You directly edit the /etc/hosts file, the /etc/resolv.conf file, or the /etc/sysconfig/network-scripts/ifcfg-* files. After a few minutes or a reboot, your changes are lost and the files revert to a previous form.
The Red Hat Enterprise Linux (RHEL) distributions include the NetworkManager RPM package. This provides a daemon which monitors the networking setup and automatically attempts to “do the right thing” to keep network connectivity for the system. Intended mainly for mobile applications, such as laptops, which are used at work, in public hotspots, and at home, the NetworkManager permits differing network configuration profiles to be defined.
Anaconda, the installer, enables NetworkManager if any network interface uses dynamically-assigned addresses. For hosts with only fixed network addresses, network reconfiguration must be performed manually.
One profile named default is always created.
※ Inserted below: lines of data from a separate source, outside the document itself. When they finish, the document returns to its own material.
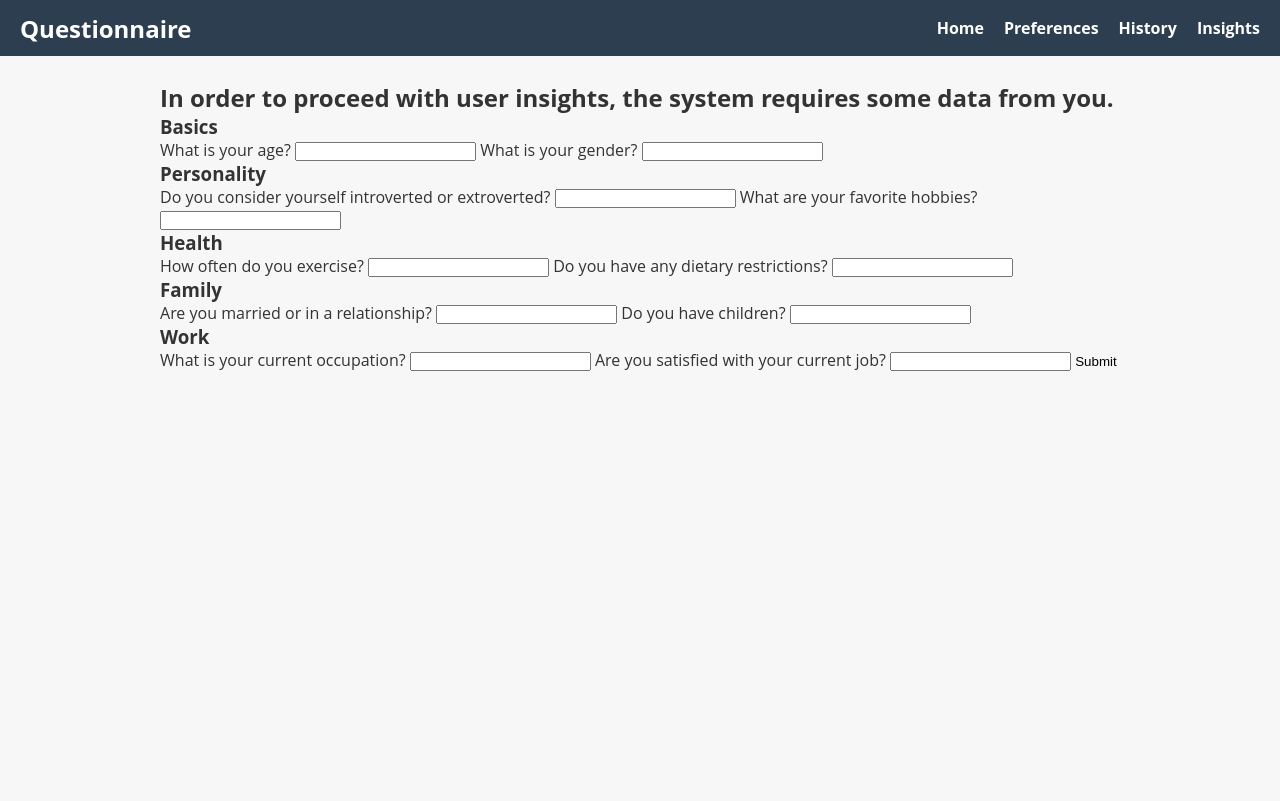
After one commit to dstock3/custom_chatbot, a Flask app: page /questionnaire in a window 1280 px wide. The commit adds this page. Run offline with Flask 3, Linux system fonts and the light colour scheme.

Commit message:
Created insights model and corresponding routes, html templates.

```diff
--- a/app.py
+++ b/app.py
@@ -1,12 +1,17 @@
-from flask import Flask, request, render_template
+from flask import Flask, request, render_template, redirect, url_for
 from assistant import main
+
 from model.database import init_db
 from model.transcript import insert_transcript, get_all_transcripts, delete_all_transcripts, update_transcript, get_subject
 from model.user import get_user, create_user, update_user_preferences, init_user_table, delete_user
+from model.insights import create_insights_table, save_response, get_insights
+
 from intel.personalities import personalities
 from intel.meta_prompt import meta_prompt
 from intel.keywords import extract_keywords
 from intel.sentiment import get_sentiment
+
+from insights.questions import questions
 
 app = Flask(__name__)
 init_db(app)
@@ -105,5 +110,29 @@ def history():
     history = get_all_transcripts()
     return render_template('history.html', user=user, history=history)
 
+@app.route('/insights', methods=['GET'])
+def insights():
+    user = get_user()
+    insights = get_insights()
+
+    if not insights:
+        create_insights_table()
+        return redirect(url_for('questionnaire'))
+
+    history = get_all_transcripts()
+    return render_template('insights.html', user=user, history=history, insights=insights)
+
+@app.route('/questionnaire', methods=['GET', 'POST'])
+def questionnaire():
+    user = get_user()
+    if request.method == 'POST':
+        # Save questionnaire responses
+        for question_id, response in request.form.items():
+            section, question_number = question_id.split('-', 1)
+            question_text = questions[section][int(question_number)]['text']
+            save_user_response(user['user_id'], question_text, response)
+        return redirect(url_for('insights'))
+    return render_template('questionnaire.html', user=user, questions=questions)
+
 if __name__ == '__main__':
     app.run(debug=True)
--- /dev/null
+++ b/insights/questions.py
@@ -0,0 +1,57 @@
+questions = {
+    "basics": [
+        {
+            "id": "basic1",
+            "text": "What is your age?"
+        },
+        {
+            "id": "basic2",
+            "text": "What is your gender?"
+        },
+        # Add more basic questions as needed
+    ],
+    "personality": [
+        {
+            "id": "personality1",
+            "text": "Do you consider yourself introverted or extroverted?"
+        },
+        {
+            "id": "personality2",
+            "text": "What are your favorite hobbies?"
+        },
+        # Add more personality questions as needed
+    ],
+    "health": [
+        {
+            "id": "health1",
+            "text": "How often do you exercise?"
+        },
+        {
+            "id": "health2",
+            "text": "Do you have any dietary restrictions?"
+        },
+        # Add more health questions as needed
+    ],
+    "family": [
+        {
+            "id": "family1",
+            "text": "Are you married or in a relationship?"
+        },
+        {
+            "id": "family2",
+            "text": "Do you have children?"
+        },
+        # Add more family questions as needed
+    ],
+    "work": [
+        {
+            "id": "work1",
+            "text": "What is your current occupation?"
+        },
+        {
+            "id": "work2",
+            "text": "Are you satisfied with your current job?"
+        },
+        # Add more work questions as needed
+    ],
+}
--- a/templates/history.html
+++ b/templates/history.html
@@ -19,6 +19,9 @@
 				</li>
 				<li class="nav-list-item">
 					<a class="nav-link" href="/history">History</a>
+				</li>
+				<li class="nav-list-item">
+					<a class="nav-link" href="/insights">Insights</a>
 				</li>
 			</ul>
 		</nav>
--- a/templates/index.html
+++ b/templates/index.html
@@ -18,6 +18,9 @@
 				</li>
 				<li class="nav-list-item">
 					<a class="nav-link" href="/history">History</a>
+				</li>
+				<li class="nav-list-item">
+					<a class="nav-link" href="/insights">Insights</a>
 				</li>
 			</ul>
 		</nav>
--- a/templates/preferences.html
+++ b/templates/preferences.html
@@ -19,6 +19,9 @@
 				</li>
 				<li class="nav-list-item">
 					<a class="nav-link" href="/history">History</a>
+				</li>
+				<li class="nav-list-item">
+					<a class="nav-link" href="/insights">Insights</a>
 				</li>
 			</ul>
 		</nav>
--- /dev/null
+++ b/templates/questionnaire.html
@@ -0,0 +1,45 @@
+<!DOCTYPE html>
+<html lang="en">
+<head>
+    <title>Questionnaire</title>
+    <link rel="stylesheet" type="text/css" href="/static/css/style.css">
+    <link rel="stylesheet" type="text/css" href="/static/css/questionnaire.css
+    <meta name="viewport" content="width=device-width, initial-scale=1.0">
+</head>
+<body>
+    <header>
+        <h1>Questionnaire</h1>
+		<nav class="nav-bar">
+			<ul class="nav-list">
+				<li class="nav-list-item">
+					<a class="nav-link selected" href="/">Home</a>
+				</li>
+				<li class="nav-list-item">
+					<a class="nav-link" href="/preferences">Preferences</a>
+				</li>
+				<li class="nav-list-item">
+					<a class="nav-link" href="/history">History</a>
+				</li>
+				<li class="nav-list-item">
+					<a class="nav-link" href="/insights">Insights</a>
+				</li>
+			</ul>
+		</nav>
+    </header>
+
+    <main>
+
+        <form method="post" action="{{ url_for('questionnaire') }}">
+            <h2>In order to proceed with user insights, the system requires some data from you.</h2>
+            {% for section, section_questions in questions.items() %}
+                <h3>{{ section.capitalize() }}</h2>
+                {% for question in section_questions %}
+                    <label for="{{ question.id }}">{{ question.text }}</label>
+                    <input type="text" id="{{ question.id }}" name="{{ section }}-{{ loop.index0 }}">
+                {% endfor %}
+            {% endfor %}
+            <button type="submit">Submit</button>
+        </form>
+    </main>
+</body>
+</html>
```
Also changed, not shown: model/insights.py (added, +42 -0 lines). Lines whose indentation alone changed are shown as unchanged.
Additional profiles may be created using the system-config-network tool. A profile is essentially a stored copy of a collection of files:
$ pwd /etc/sysconfig/networking/profiles/default $ ls hosts ifcfg-eth0 network resolv.conf
Periodically the NetworkManager utility refreshes the real files from these stored copies. While the usefulness of this capability in a static server environment is debatable, the NetworkManager package is nonetheless part of the default RHEL install set.
Disabling the NetworkManager
To avoid the problem discussed above, consider disabling the NetworkManager service:
# chkconfig NetworkManager off # service NetworkManager stop
Then, any stored files in /etc/sysconfig/networking/profile will be ignored. Alternatively, use the system-config-network GUI tool to make the changes permanently.